If there’s one thing Tumblr (or at least the people I follow) is obsessed with, it’s making fun of the deeply ingrained heteronormativity that people force on their children from a young age. I’m sure that at some point in your life you’ve heard someone refer to a male two year old as a future ladies’ man for smiling at his female babysitter, or another female two year old close by, or some similar nonsense. This is so problematic because it teaches children from before the time they can form words that boys are supposed to marry girls, girls are supposed to marry boys, and that’s all there is to gender and romance.
In celebration of the week of Halloween finally arriving, I decided that my last review in this month of my Tim Curry film exploration would be a horror film.
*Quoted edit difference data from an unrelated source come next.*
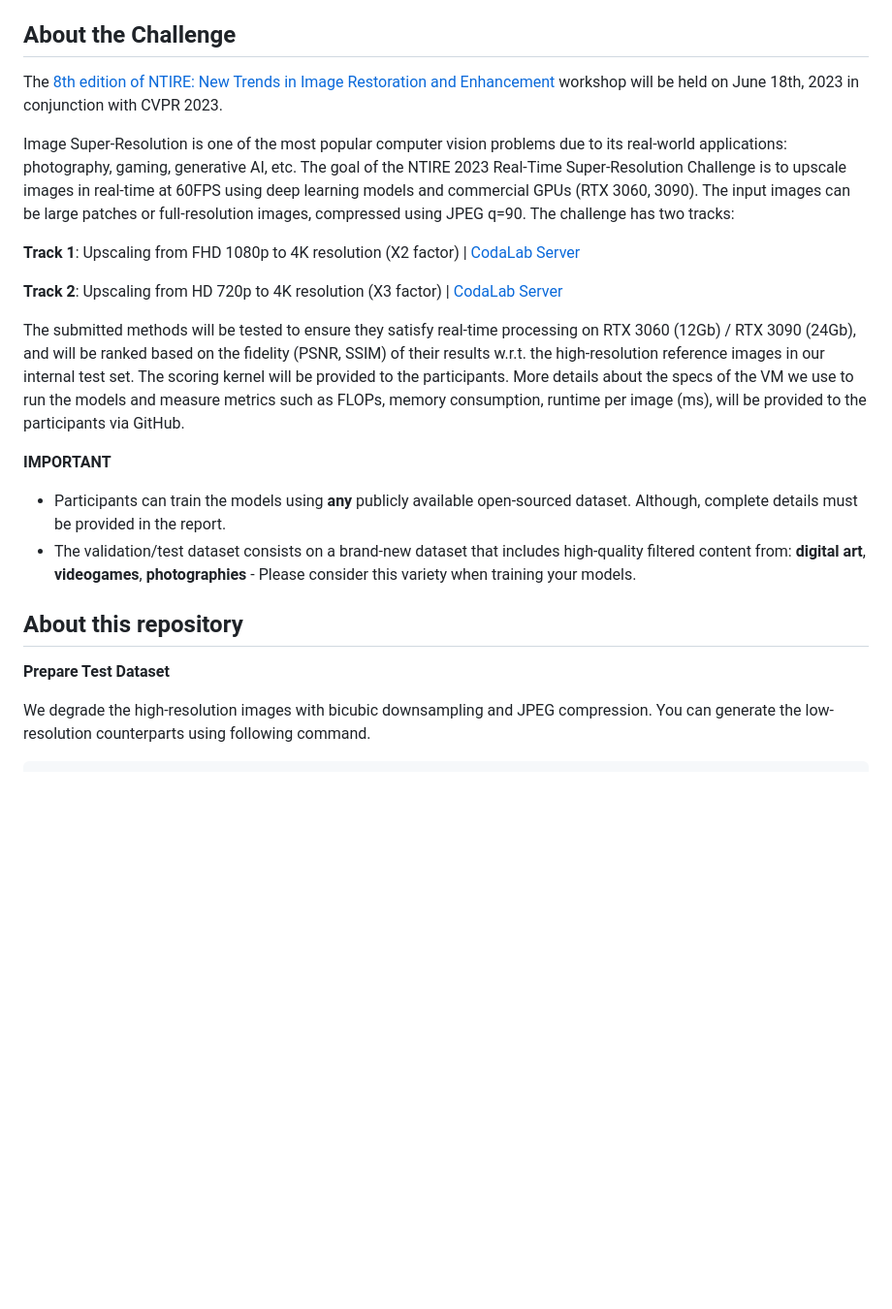
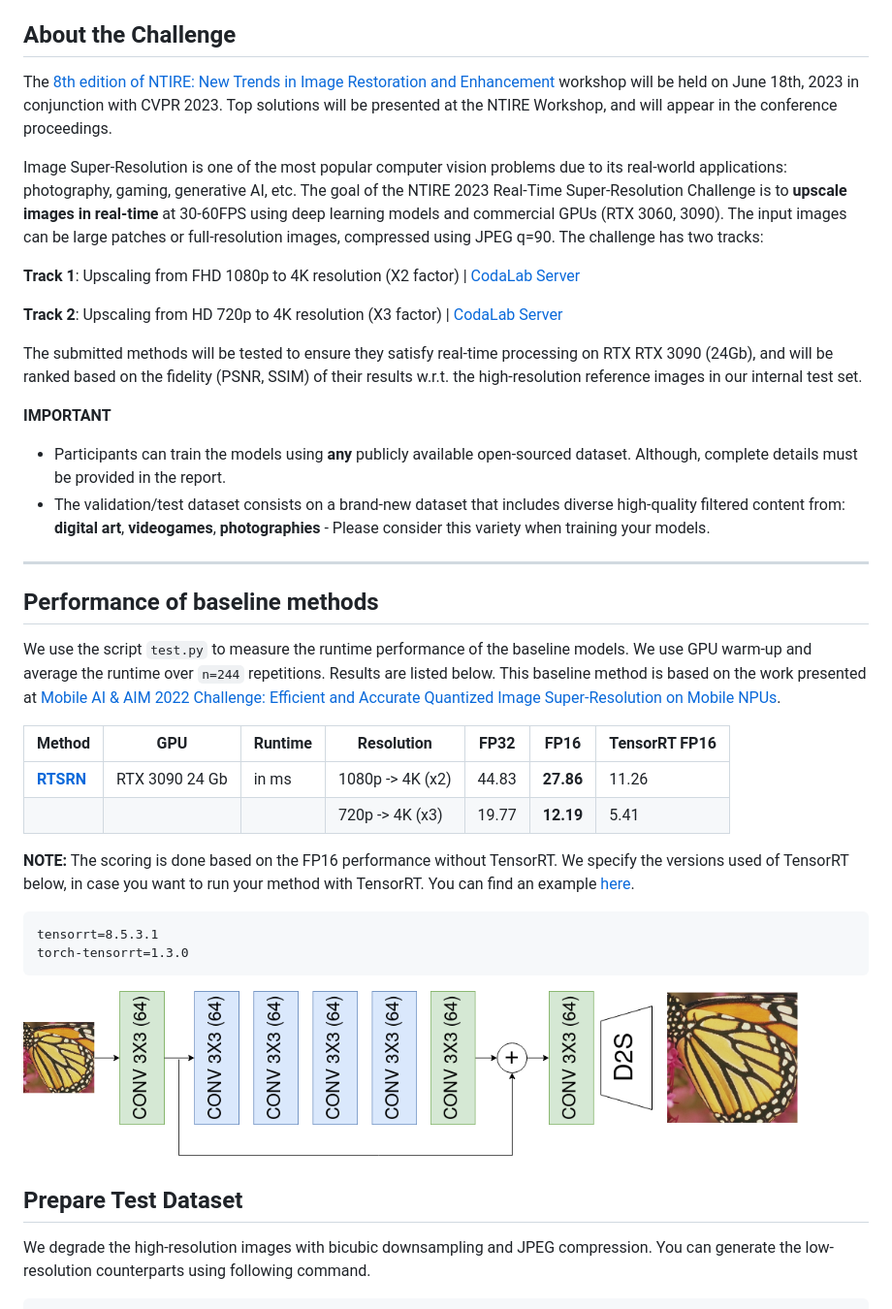
Before and after one commit to eduardzamfir/NTIRE23-RTSR, a Markdown page: README.md, the part around the change printed below. Shown: that part at 97% size. Rendered like a GitHub page; blank space fills up the shorter version.

````diff
--- a/README.md
+++ b/README.md
@@ -2,23 +14,44 @@
 
 ## About the Challenge
-The [8th edition of NTIRE: New Trends in Image Restoration and Enhancement](https://cvlai.net/ntire/2023/) workshop will be held on June 18th, 2023 in conjunction with CVPR 2023.
+The [8th edition of NTIRE: New Trends in Image Restoration and Enhancement](https://cvlai.net/ntire/2023/) workshop will be held on June 18th, 2023 in conjunction with CVPR 2023. Top solutions will be presented at the NTIRE Workshop, and will appear in the conference proceedings.
 
-Image Super-Resolution is one of the most popular computer vision problems due to its real-world applications: photography, gaming, generative AI, etc. The goal of the NTIRE 2023 Real-Time Super-Resolution Challenge is to upscale images in real-time at 60FPS using deep learning models and commercial GPUs (RTX 3060, 3090).
+Image Super-Resolution is one of the most popular computer vision problems due to its real-world applications: photography, gaming, generative AI, etc. The goal of the NTIRE 2023 Real-Time Super-Resolution Challenge is to **upscale images in real-time** at 30-60FPS using deep learning models and commercial GPUs (RTX 3060, 3090).
 The input images can be large patches or full-resolution images, compressed using JPEG q=90. The challenge has two tracks:
 
 **Track 1**: Upscaling from FHD 1080p to 4K resolution (X2 factor) | [CodaLab Server](https://codalab.lisn.upsaclay.fr/competitions/10227)
 
 **Track 2**: Upscaling from HD 720p to 4K resolution (X3 factor) | [CodaLab Server](https://codalab.lisn.upsaclay.fr/competitions/10228)
 
-The submitted methods will be tested to ensure they satisfy real-time processing on RTX 3060 (12Gb) / RTX 3090 (24Gb), and will be ranked based on the fidelity (PSNR, SSIM) of their results w.r.t. the high-resolution reference images in our internal test set. The scoring kernel will be provided to the participants. More details about the specs of the VM we use to run the models and measure metrics such as FLOPs, memory consumption, runtime per image (ms), will be provided to the participants via GitHub.
+The submitted methods will be tested to ensure they satisfy real-time processing on RTX RTX 3090 (24Gb), and will be ranked based on the fidelity (PSNR, SSIM) of their results w.r.t. the high-resolution reference images in our internal test set.
 
 **IMPORTANT**
 
 * Participants can train the models using **any** publicly available open-sourced dataset. Although, complete details must be provided in the report.
-* The validation/test dataset consists on a brand-new dataset that includes high-quality filtered content from: **digital art**, **videogames**, **photographies** - Please consider this variety when training your models.
+* The validation/test dataset consists on a brand-new dataset that includes diverse high-quality filtered content from: **digital art**, **videogames**, **photographies** - Please consider this variety when training your models.
 
-## About this repository
-**Prepare Test Dataset**
+----
+
+
+## **Performance of baseline methods**
+
+We use the script `test.py` to measure the runtime performance of the baseline models. We use GPU warm-up and average the runtime over `n=244` repetitions. Results are listed below. This baseline method is based on the work presented at [Mobile AI & AIM 2022 Challenge: Efficient and Accurate Quantized Image Super-Resolution on Mobile NPUs](https://arxiv.org/pdf/2211.05910.pdf).
+
+| Method                                                                                    | GPU            | Runtime  | Resolution   | FP32     | **FP16**   | TensorRT FP16 |
+|-------------------------------------------------------------------------------------------|----------------|----------|--------------|----------|------------|---------------|
+|[**RTSRN**](https://github.com/eduardzamfir/NTIRE23-RTSR/blob/master/demo/models/rtsrn.py) | RTX 3090 24 Gb | in ms    | 1080p -> 4K (x2) | 44.83    | **27.86**  |    11.26      |
+|                                                                                           |                |          | 720p  -> 4K (x3) | 19.77    | **12.19**  |    5.41       |
+
+**NOTE:** The scoring is done based on the FP16 performance without TensorRT. We specify the versions used of TensorRT below, in case you want to run your method with TensorRT. You can find an example [here](https://github.com/pytorch/TensorRT/blob/main/notebooks/EfficientNet-example.ipynb).
+```
+tensorrt=8.5.3.1
+torch-tensorrt=1.3.0
+```
+
+<img src="images/rtsrnet.png" width="800" />
+
+<br>
+
+##  **Prepare Test Dataset**
 
 We degrade the high-resolution images with bicubic downsampling and JPEG compression. You can generate the low-resolution counterparts using following command.
 
````
Also changed, not shown: other parts of README.md (+19 -14 lines), images/score.png (added), 1 other file.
Now, I could have easily picked something from his stint on Tales from the Crypt, but another film caught my eye. Labeled as a horror-comedy, 2001’s Wolf Girl (alternately named Blood Moon) sounded interesting due in part to the popularity of the recent fourth season of American Horror Story. I don’t follow AHS, but the “freak show” set-up is certainly one that works as well in horror as it does at presenting sympathetic character studies of the people behind the acts. However, don’t be fooled by the labels I listed earlier: I wasn’t prepared at all going into this film. Wolf Girl is a hefty dose of character study, a little bit of horror, and none of the comedy. This doesn’t make the film bad per sé, but by no means would I call watching it a comfortable experience.
Today I have exciting news! The musical adaptation of The Lord of the Rings will soon play again! If you haven’t heard of this musical, I understand. It premiered for previews in Toronto in 2007, was edited and moved to London where it ran for a shaky year, and hasn’t really been talked about since then.
I was very interested in seeing this show, but since it never came to America I was unable to do so. As such, I was ecstatic when playbill.com broke the news that the show will be launching a world tour in 2015!
There aren’t many details just yet, but according to the article, the show will be re-worked to accommodate various theaters. This is somewhat disappointing because the incredible stagecraft of the original was one of the main draws for me.
Coming off the high that is Anime Boston, I’ve gotten a refresher of sorts of why I enjoy anime—also why I dislike it and the culture that comes along with it, but mostly why I like it. Reminders of the anime that started this long-lived affair (it was Panda! Go Panda, by the way), and the anime and manga that have kept these fires stoked. One such anime/manga also started my adoration for complicated villains. I’m honestly surprised that no one has tackled this behemoth of a story yet. So, today let’s take this opportunity to look at my favorite swirling vortex of feels, The Humanoid Typhoon, and his life as told through Trigun.
This is one of those series that I forgot existed, until, at a loss for what to write, I went scrounging around my house for ideas, and lo and behold, there it was shoved into the back of my closet. I wouldn’t say Lament of the Lamb by Kei Toume is entirely forgettable, but it’s been nearly ten years since its debut and it’s not particularly memorable in terms of plot. What initially drew me to it is its art—which is probably the most notable part of the series. It has a very distinctive style, especially on the covers, and even after coming across my forgotten collection, while just one look at the cover wasn’t enough to make me remember the story and characters—except in the most basic sense—my thoughts were immediately flooded with the visuals before even turning the first page.
I had been hearing about Downton Abbey, a British period drama television series created by Julian Fellowes, for a while now, and last week I finally broke down and watched the first episode. Several hours later I was lamenting the fact that Netflix only has the first season available while the third season is currently running. Regardless! For those who have not seen it, I am your Downton Abbey sensei and shall show you the way. Continue reading
Switched at Birth is one of those shows that I initially wrote off but ended up loving once I gave it a chance. As you can probably guess from the title, the show is about characters who were switched at birth. Of course, the characters find out about their switch and drama ensues. This show airs on ABC Family, which hasn’t produced entertainment of particularly high quality as of late, so I was very skeptical when this show premiered. I know the ~drama~ this channel likes to pump into its shows at the expense of character and story development, and the premise of this show set itself up for dramatic dramatized drama in spades.
I am glad to report that this show is actually fantastically written and, while it does dip itself into soap opera territory with certain plot elements, it is overall a very smart show.
The two girls switched are named Daphne and Bay. Bay (the brunette in the above image) is raised by the wealthy Kennish family consisting of Kathryn, John, and older brother Toby while Daphne (the redhead) loses her hearing as a child and is raised by a single mother named Regina Vasquez, whose estranged husband Angelo was absent for most of Daphne’s adolescence. The show explores some really intricate themes but especially the ideas of who these girls are, who they would have been, and which (if either) is who they are supposed to be.